- [Dataset entries]
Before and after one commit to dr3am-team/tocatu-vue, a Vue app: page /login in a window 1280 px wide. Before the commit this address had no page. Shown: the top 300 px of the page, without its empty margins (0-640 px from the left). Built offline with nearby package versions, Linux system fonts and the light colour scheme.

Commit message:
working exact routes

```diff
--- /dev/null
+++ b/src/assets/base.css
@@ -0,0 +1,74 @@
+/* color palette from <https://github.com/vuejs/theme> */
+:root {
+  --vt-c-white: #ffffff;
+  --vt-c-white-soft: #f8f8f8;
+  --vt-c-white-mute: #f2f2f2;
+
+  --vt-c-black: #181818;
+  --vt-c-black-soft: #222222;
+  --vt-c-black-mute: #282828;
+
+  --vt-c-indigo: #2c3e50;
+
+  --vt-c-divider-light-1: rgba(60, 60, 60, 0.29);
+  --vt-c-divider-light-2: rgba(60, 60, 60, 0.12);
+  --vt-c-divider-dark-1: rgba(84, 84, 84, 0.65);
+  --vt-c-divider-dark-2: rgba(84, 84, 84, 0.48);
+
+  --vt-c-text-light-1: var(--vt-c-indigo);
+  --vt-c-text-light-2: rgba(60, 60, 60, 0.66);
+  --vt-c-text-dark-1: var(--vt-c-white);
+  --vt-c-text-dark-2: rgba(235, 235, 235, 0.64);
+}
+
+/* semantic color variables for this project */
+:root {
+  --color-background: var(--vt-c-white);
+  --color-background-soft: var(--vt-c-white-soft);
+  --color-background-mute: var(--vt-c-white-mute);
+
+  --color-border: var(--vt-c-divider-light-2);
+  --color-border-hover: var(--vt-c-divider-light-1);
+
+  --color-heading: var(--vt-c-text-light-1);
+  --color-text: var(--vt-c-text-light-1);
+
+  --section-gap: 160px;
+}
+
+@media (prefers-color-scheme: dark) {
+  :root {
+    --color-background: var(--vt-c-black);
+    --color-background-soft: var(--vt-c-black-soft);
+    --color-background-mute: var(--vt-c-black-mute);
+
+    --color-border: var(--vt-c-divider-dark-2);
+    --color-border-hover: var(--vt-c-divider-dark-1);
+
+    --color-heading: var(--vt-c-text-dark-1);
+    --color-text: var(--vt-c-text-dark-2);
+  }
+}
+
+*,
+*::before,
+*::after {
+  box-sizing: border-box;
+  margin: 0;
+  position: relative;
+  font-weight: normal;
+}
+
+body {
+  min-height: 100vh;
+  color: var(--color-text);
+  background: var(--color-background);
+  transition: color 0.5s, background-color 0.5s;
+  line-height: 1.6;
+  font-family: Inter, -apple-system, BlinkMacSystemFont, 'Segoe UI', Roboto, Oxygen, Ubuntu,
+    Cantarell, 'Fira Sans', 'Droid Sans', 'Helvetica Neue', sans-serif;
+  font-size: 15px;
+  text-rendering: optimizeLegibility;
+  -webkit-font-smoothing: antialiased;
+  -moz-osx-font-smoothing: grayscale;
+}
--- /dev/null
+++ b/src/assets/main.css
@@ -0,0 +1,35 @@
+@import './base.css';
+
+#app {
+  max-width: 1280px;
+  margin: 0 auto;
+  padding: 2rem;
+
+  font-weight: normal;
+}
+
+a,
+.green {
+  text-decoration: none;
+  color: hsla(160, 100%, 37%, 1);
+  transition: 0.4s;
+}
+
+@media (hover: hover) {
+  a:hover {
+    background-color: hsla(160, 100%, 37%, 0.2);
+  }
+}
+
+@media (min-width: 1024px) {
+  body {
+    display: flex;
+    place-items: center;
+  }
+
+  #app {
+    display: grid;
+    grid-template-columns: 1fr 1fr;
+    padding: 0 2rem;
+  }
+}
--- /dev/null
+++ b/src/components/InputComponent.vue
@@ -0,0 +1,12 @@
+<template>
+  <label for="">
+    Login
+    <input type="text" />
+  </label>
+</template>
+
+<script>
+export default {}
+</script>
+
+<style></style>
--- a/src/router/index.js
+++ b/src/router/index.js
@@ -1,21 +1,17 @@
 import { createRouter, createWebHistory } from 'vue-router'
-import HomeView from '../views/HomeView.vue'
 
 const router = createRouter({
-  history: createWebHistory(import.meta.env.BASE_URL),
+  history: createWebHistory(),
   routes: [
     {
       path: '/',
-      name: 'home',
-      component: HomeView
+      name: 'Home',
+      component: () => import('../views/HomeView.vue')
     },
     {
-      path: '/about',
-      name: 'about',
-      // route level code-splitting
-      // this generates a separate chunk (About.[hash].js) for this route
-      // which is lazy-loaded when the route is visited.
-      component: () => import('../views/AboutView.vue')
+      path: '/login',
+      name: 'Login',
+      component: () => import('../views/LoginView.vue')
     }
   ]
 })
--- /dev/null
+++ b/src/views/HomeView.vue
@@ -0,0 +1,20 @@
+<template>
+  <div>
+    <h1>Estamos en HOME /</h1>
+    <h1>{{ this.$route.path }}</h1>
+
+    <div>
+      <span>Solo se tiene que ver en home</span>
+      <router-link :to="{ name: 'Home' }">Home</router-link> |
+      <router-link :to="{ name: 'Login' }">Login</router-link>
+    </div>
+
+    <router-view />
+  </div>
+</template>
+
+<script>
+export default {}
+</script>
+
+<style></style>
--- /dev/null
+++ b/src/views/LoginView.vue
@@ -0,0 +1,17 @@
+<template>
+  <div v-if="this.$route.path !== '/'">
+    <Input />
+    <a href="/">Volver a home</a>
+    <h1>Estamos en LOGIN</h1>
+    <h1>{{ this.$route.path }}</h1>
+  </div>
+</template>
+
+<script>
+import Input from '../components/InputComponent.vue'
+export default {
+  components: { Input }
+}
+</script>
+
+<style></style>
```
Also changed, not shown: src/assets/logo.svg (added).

- [Problem to solve]
Find every line above where the word "text" occurs, and copy that line.

- [Output of the exercise]
+  --vt-c-text-light-1: var(--vt-c-indigo);
+  --vt-c-text-light-2: rgba(60, 60, 60, 0.66);
+  --vt-c-text-dark-1: var(--vt-c-white);
+  --vt-c-text-dark-2: rgba(235, 235, 235, 0.64);
+  --color-heading: var(--vt-c-text-light-1);
+  --color-text: var(--vt-c-text-light-1);
+    --color-heading: var(--vt-c-text-dark-1);
+    --color-text: var(--vt-c-text-dark-2);
+  color: var(--color-text);
+  text-rendering: optimizeLegibility;
+  text-decoration: none;
+    <input type="text" />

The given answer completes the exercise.